==== ENTRIES SUPPLIED ====

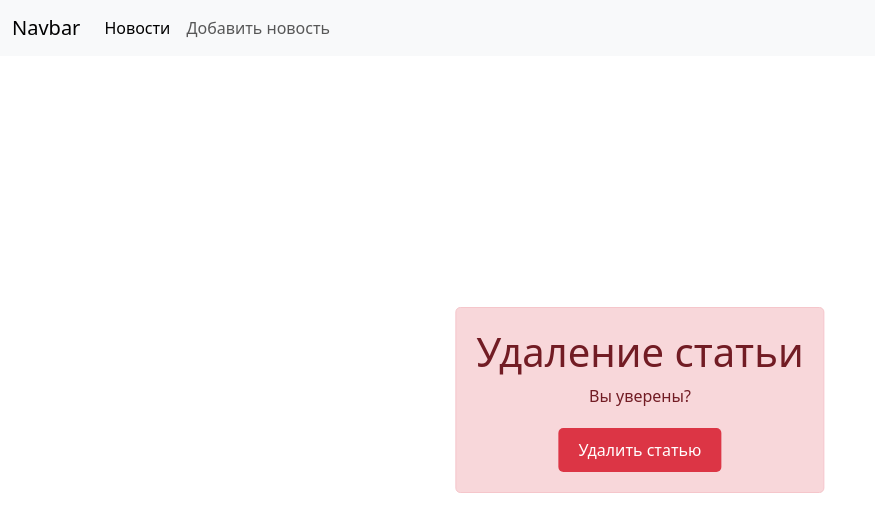
After one commit to WiggMatt/DjangoApplication, a Django app: template DjangoApplication/templates/DjangoApplication/news_delete.html in a window 1280 px wide. The commit adds this page. Shown: the top 532 px of the page, without its empty margins (0-875 px from the left). Run offline with Django 3.2, Linux system fonts and the light colour scheme; the template is opened without the code that fills it, so the values that code supplies are empty.

Commit message:
Already final

```diff
--- a/DjangoApplication/forms.py
+++ b/DjangoApplication/forms.py
@@ -1,5 +1,5 @@
 from .models import News
-from django.forms import ModelForm, TextInput, Textarea, Select, DateTimeInput
+from django.forms import ModelForm, TextInput, Textarea, Select
 
 
 class NewsForm(ModelForm):
--- a/DjangoApplication/models.py
+++ b/DjangoApplication/models.py
@@ -17,6 +17,7 @@ class News(models.Model):
     title = models.CharField(max_length=255, verbose_name="Заголовок")
     content = models.TextField(verbose_name="Контент")
     create_at = models.DateTimeField(auto_now_add=True, verbose_name="Время публикации")
+    updated_at = models.DateTimeField(verbose_name="Изменено", null=True, blank=True)
     category = models.ForeignKey(Category, on_delete=models.CASCADE, verbose_name="Категория новости")
     autor = models.CharField(max_length=255, verbose_name="Автор", blank=True, default=None, null=True)
 
--- /dev/null
+++ b/DjangoApplication/static/DjangoApplication/css/news_delete.css
@@ -0,0 +1,31 @@
+.features {
+    background-color: #f8d7da;
+    color: #721c24;
+    padding: 20px;
+    border: 1px solid #f5c6cb;
+    border-radius: 5px;
+    text-align: center;
+    position: absolute;
+    top: 50%;
+    left: 50%;
+    transform: translate(-50%, -50%);
+    max-width: 700px; /* Максимальная ширина блока, чтобы ограничить ширину контента */
+}
+
+.features h1 {
+    color: #721c24;
+}
+
+.features p {
+    color: #721c24;
+    margin-bottom: 20px;
+}
+
+.features button {
+    background-color: #dc3545;
+    color: white;
+    border: none;
+    border-radius: 5px;
+    padding: 10px 20px;
+    cursor: pointer;
+}
--- a/DjangoApplication/templates/DjangoApplication/header.html
+++ b/DjangoApplication/templates/DjangoApplication/header.html
@@ -13,9 +13,6 @@
         <li class="nav-item">
           <a class="nav-link" href="{% url 'create_news' %}">Добавить новость</a>
         </li>
-        <li class="nav-item">
-          <a class="nav-link" href="{% url 'more' %}">More</a>
-        </li>
       </ul>
     </div>
   </div>
--- /dev/null
+++ b/DjangoApplication/templates/DjangoApplication/news_delete.html
@@ -0,0 +1,19 @@
+{%extends 'DjangoApplication//base_layout.html' %}
+{% load static %}
+
+{% block title %}Форма по добавлению статьи{% endblock %}
+
+{% block styles %}
+<link rel="stylesheet" href="{% static 'DjangoApplication/css/news_delete.css' %}">
+{% endblock %}
+
+{% block content %}
+<div class="features">
+    <h1>Удаление статьи</h1>
+    <p>Вы уверены?</p>
+    <form method="post">
+        {% csrf_token %}
+        <button class="btn btn-success" type="submit">Удалить статью</button>
+    </form>
+</div>
+{% endblock %}
```
Also changed, not shown: DjangoApplication/static/DjangoApplication/css/news_detail.css (+24 -0 lines), DjangoApplication/templates/DjangoApplication/more.html (deleted, +0 -12 lines), DjangoApplication/templates/DjangoApplication/news_detail.html (+4 -4 lines), DjangoApplication/urls.py (+2 -5 lines), DjangoApplication/views.py (+24 -0 lines), DjangoApplication/static/DjangoApplication/css/more.css (added), db.sqlite3.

====

▸ EXERCISE
Give back every record above word for word, dropping pictures.

▸ ANSWER BOX
After one commit to WiggMatt/DjangoApplication, a Django app: template DjangoApplication/templates/DjangoApplication/news_delete.html in a window 1280 px wide. The commit adds this page. Shown: the top 532 px of the page, without its empty margins (0-875 px from the left). Run offline with Django 3.2, Linux system fonts and the light colour scheme; the template is opened without the code that fills it, so the values that code supplies are empty.

Commit message:
Already final

```diff
--- a/DjangoApplication/forms.py
+++ b/DjangoApplication/forms.py
@@ -1,5 +1,5 @@
 from .models import News
-from django.forms import ModelForm, TextInput, Textarea, Select, DateTimeInput
+from django.forms import ModelForm, TextInput, Textarea, Select
 
 
 class NewsForm(ModelForm):
--- a/DjangoApplication/models.py
+++ b/DjangoApplication/models.py
@@ -17,6 +17,7 @@ class News(models.Model):
     title = models.CharField(max_length=255, verbose_name="Заголовок")
     content = models.TextField(verbose_name="Контент")
     create_at = models.DateTimeField(auto_now_add=True, verbose_name="Время публикации")
+    updated_at = models.DateTimeField(verbose_name="Изменено", null=True, blank=True)
     category = models.ForeignKey(Category, on_delete=models.CASCADE, verbose_name="Категория новости")
     autor = models.CharField(max_length=255, verbose_name="Автор", blank=True, default=None, null=True)
 
--- /dev/null
+++ b/DjangoApplication/static/DjangoApplication/css/news_delete.css
@@ -0,0 +1,31 @@
+.features {
+    background-color: #f8d7da;
+    color: #721c24;
+    padding: 20px;
+    border: 1px solid #f5c6cb;
+    border-radius: 5px;
+    text-align: center;
+    position: absolute;
+    top: 50%;
+    left: 50%;
+    transform: translate(-50%, -50%);
+    max-width: 700px; /* Максимальная ширина блока, чтобы ограничить ширину контента */
+}
+
+.features h1 {
+    color: #721c24;
+}
+
+.features p {
+    color: #721c24;
+    margin-bottom: 20px;
+}
+
+.features button {
+    background-color: #dc3545;
+    color: white;
+    border: none;
+    border-radius: 5px;
+    padding: 10px 20px;
+    cursor: pointer;
+}
--- a/DjangoApplication/templates/DjangoApplication/header.html
+++ b/DjangoApplication/templates/DjangoApplication/header.html
@@ -13,9 +13,6 @@
         <li class="nav-item">
           <a class="nav-link" href="{% url 'create_news' %}">Добавить новость</a>
         </li>
-        <li class="nav-item">
-          <a class="nav-link" href="{% url 'more' %}">More</a>
-        </li>
       </ul>
     </div>
   </div>
--- /dev/null
+++ b/DjangoApplication/templates/DjangoApplication/news_delete.html
@@ -0,0 +1,19 @@
+{%extends 'DjangoApplication//base_layout.html' %}
+{% load static %}
+
+{% block title %}Форма по добавлению статьи{% endblock %}
+
+{% block styles %}
+<link rel="stylesheet" href="{% static 'DjangoApplication/css/news_delete.css' %}">
+{% endblock %}
+
+{% block content %}
+<div class="features">
+    <h1>Удаление статьи</h1>
+    <p>Вы уверены?</p>
+    <form method="post">
+        {% csrf_token %}
+        <button class="btn btn-success" type="submit">Удалить статью</button>
+    </form>
+</div>
+{% endblock %}
```
Also changed, not shown: DjangoApplication/static/DjangoApplication/css/news_detail.css (+24 -0 lines), DjangoApplication/templates/DjangoApplication/more.html (deleted, +0 -12 lines), DjangoApplication/templates/DjangoApplication/news_detail.html (+4 -4 lines), DjangoApplication/urls.py (+2 -5 lines), DjangoApplication/views.py (+24 -0 lines), DjangoApplication/static/DjangoApplication/css/more.css (added), db.sqlite3.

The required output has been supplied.